I am currently reading The Fifth Agreement: A Practical Guide to Self-Mastery by Don Miguel Ruiz. It’s a great study for those who are seeking guidance on achieving personal freedom and happiness. For anyone who is interested in reading this book, I strongly recommend first reading The Four Agreements: A Practical Guide to Personal Freedom.
6) What has been your most significant achievement as a writer thus far? Where do you see yourself within your career in the next five years?
I am grateful that I had the opportunity to share my published work with my mother and father. I dedicated the book to them and there are no words to effectively describe that feeling. That has been my most significant achievement as a writer thus far. Second to that is Danny the Nanny Cares for Granny is cataloged in the Library of Congress.
7) How have you dealt with rejection within your writing career? What is your advice for other writers to better be able to cope or navigate their way through the publishing process, be it traditional or self-publishing?
Rejection is often contingent upon one’s expectations. My intentions were to self-publish my work, place a copy of my book in my mother’s hand, and spread awareness on Alzheimer’s disease. I achieved exactly that!
My advice to writers on coping or navigating through the publishing process is to find your “why.” Doing this fortifying and restoring when receiving a “no.”

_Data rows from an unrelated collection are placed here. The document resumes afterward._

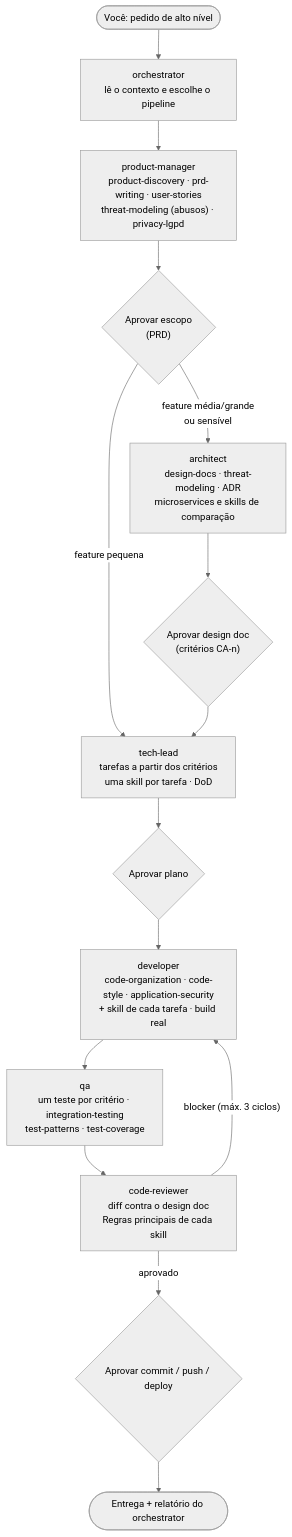
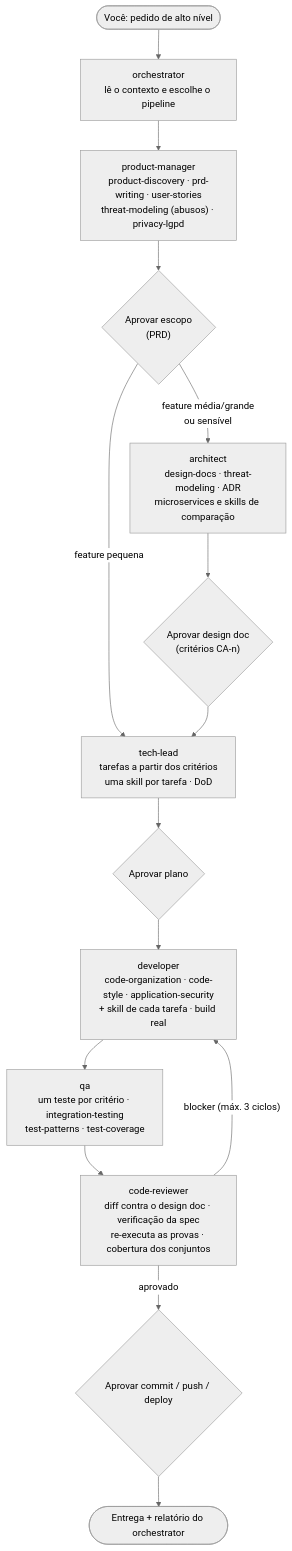
The diagram in docs/guide.md (edimilsonldutra/spring-boot-core), drawn with Mermaid (neutral theme) before and after one commit. The commit also changed other lines of this file and 13 other files, not shown here.

First line of the commit message:
Cobertura dos conjuntos, prova por critério e verificação independente (2.4.0)

````diff
--- a/docs/guide.md
+++ b/docs/guide.md
@@ -159,17 +159,17 @@
 ```mermaid
 flowchart TD
     U(["Você: pedido de alto nível"]) --> O["orchestrator<br/>lê o contexto e escolhe o pipeline"]
     O --> PM["product-manager<br/>product-discovery · prd-writing · user-stories<br/>threat-modeling (abusos) · privacy-lgpd"]
     PM --> G1{"Aprovar escopo<br/>(PRD)"}
     G1 -->|"feature média/grande<br/>ou sensível"| AR["architect<br/>design-docs · threat-modeling · ADR<br/>microservices e skills de comparação"]
     G1 -->|"feature pequena"| TL
     AR --> G2{"Aprovar design doc<br/>(critérios CA-n)"}
     G2 --> TL["tech-lead<br/>tarefas a partir dos critérios<br/>uma skill por tarefa · DoD"]
     TL --> G3{"Aprovar plano"}
     G3 --> DEV["developer<br/>code-organization · code-style · application-security<br/>+ skill de cada tarefa · build real"]
     DEV --> QA["qa<br/>um teste por critério · integration-testing<br/>test-patterns · test-coverage"]
-    QA --> CR["code-reviewer<br/>diff contra o design doc<br/>Regras principais de cada skill"]
+    QA --> CR["code-reviewer<br/>diff contra o design doc · verificação da spec<br/>re-executa as provas · cobertura dos conjuntos"]
     CR -->|"blocker (máx. 3 ciclos)"| DEV
     CR -->|"aprovado"| G4{"Aprovar commit / push / deploy"}
     G4 --> FIM(["Entrega + relatório do orchestrator"])
 ```
````
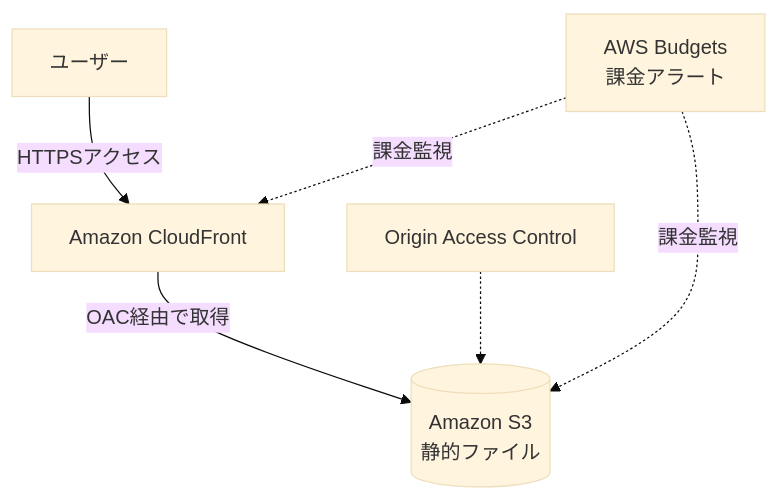
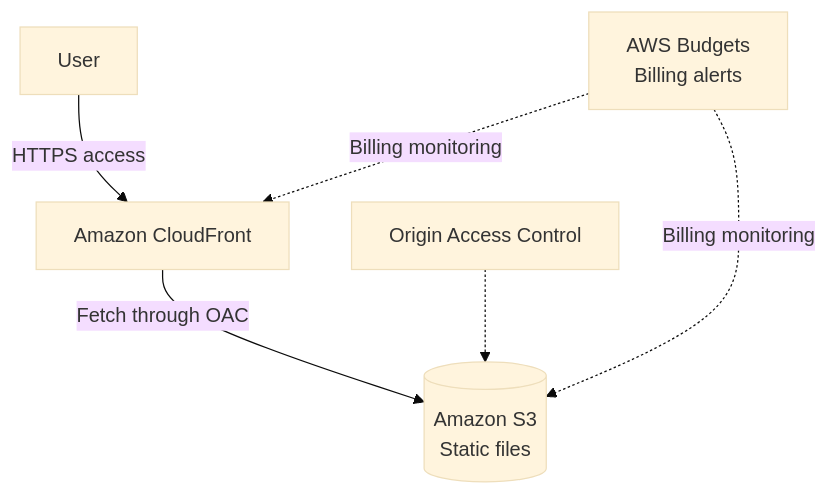
The first of 11 diagrams in docs/designs/04_aws_architecture_design.md (vincentmango-wen/aws-cert-roadmap-lab), drawn with Mermaid (base theme) before and after one commit. The commit also changed other lines of this file and 117 other files, not shown here.

````diff
--- a/docs/designs/04_aws_architecture_design.md
+++ b/docs/designs/04_aws_architecture_design.md
@@ -83,14 +83,14 @@
 ```mermaid
 flowchart TD
-    User[ユーザー]
+    User[User]
     CF[Amazon CloudFront]
-    S3[(Amazon S3<br/>静的ファイル)]
+    S3[(Amazon S3<br/>Static files)]
     OAC[Origin Access Control]
-    Budget[AWS Budgets<br/>課金アラート]
+    Budget[AWS Budgets<br/>Billing alerts]
 
-    User -->|HTTPSアクセス| CF
-    CF -->|OAC経由で取得| S3
+    User -->|HTTPS access| CF
+    CF -->|Fetch through OAC| S3
     OAC -.-> S3
-    Budget -.->|課金監視| CF
-    Budget -.->|課金監視| S3
+    Budget -.->|Billing monitoring| CF
+    Budget -.->|Billing monitoring| S3
 ```
````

8) Do you find it hard to juggle the creative side of being a writer against the business side of being a writer, in terms of marketing and promotion and things of that nature? How hard has it been (or easy) for you to build up your author platform?
I am not as skillful in business as I am with writing. Writing comes naturally for me, being a business woman-not so much! And I am okay with that. I am completely aware of my strengths and weaknesses. Receiving guidance from experienced professionals in the areas that I am not have served me not only financially but personally as well.
In the early stages of writing my book, I was overwhelmed by the thought of self-promotion. Using social media is not one of my favorite pastimes, but I knew it would be the most practical way to build my author platform. I have learned to embrace unfamiliar experiences and live in the uncomfortable!
9) So many writers say that they hate reading their own work. Do you ever enjoy reading your own work back to yourself after it’s out there for the rest of the world?
To be honest, yes, I have cringed before reading my work. I am my biggest critic. I second guess sentence structures, word usage, and tone. It doesn’t matter how many times I have revised my writing based on an editor’s recommendation or how many times I have shelved my work to allow it to breathe, I always look for how it can be improved. I utilize those moments to become a more competent writer. It encourages me to shift my thinking from, “I wish I had…”, to “Next time I will…”
10) Do you believe that there is ever a point in life where it’s too late for an aspiring writer to become successful in this industry? Do you feel a late start would hinder their chances?
Its cliché, yet true — it is never too late to pursue your dreams. One should not limit their aspirations and skills to their age. Attributing achievement to age represents a superficial idea. Success is possible at any age for an aspiring writer!
11) I feel like writing is a remarkable tool to help people not only express themselves, but also to cope emotionally and mentally. I know for me I write to be and feel more authentic. What unique quality is there about you, about your art, that you feel represents your authenticity? How does writing help you to be more empowered in your purpose?
Writing for me is cathartic. I write to heal. I write to feel present. I write to inspire and educate others. One of my unique qualities is courage. I choose, each time I put pen to paper to be vulnerable and willing to share my creativity with readers. Whenever I’m affirmed, be it through a customer’s review or by a picture of someone reading my writing, it fortifies my purpose.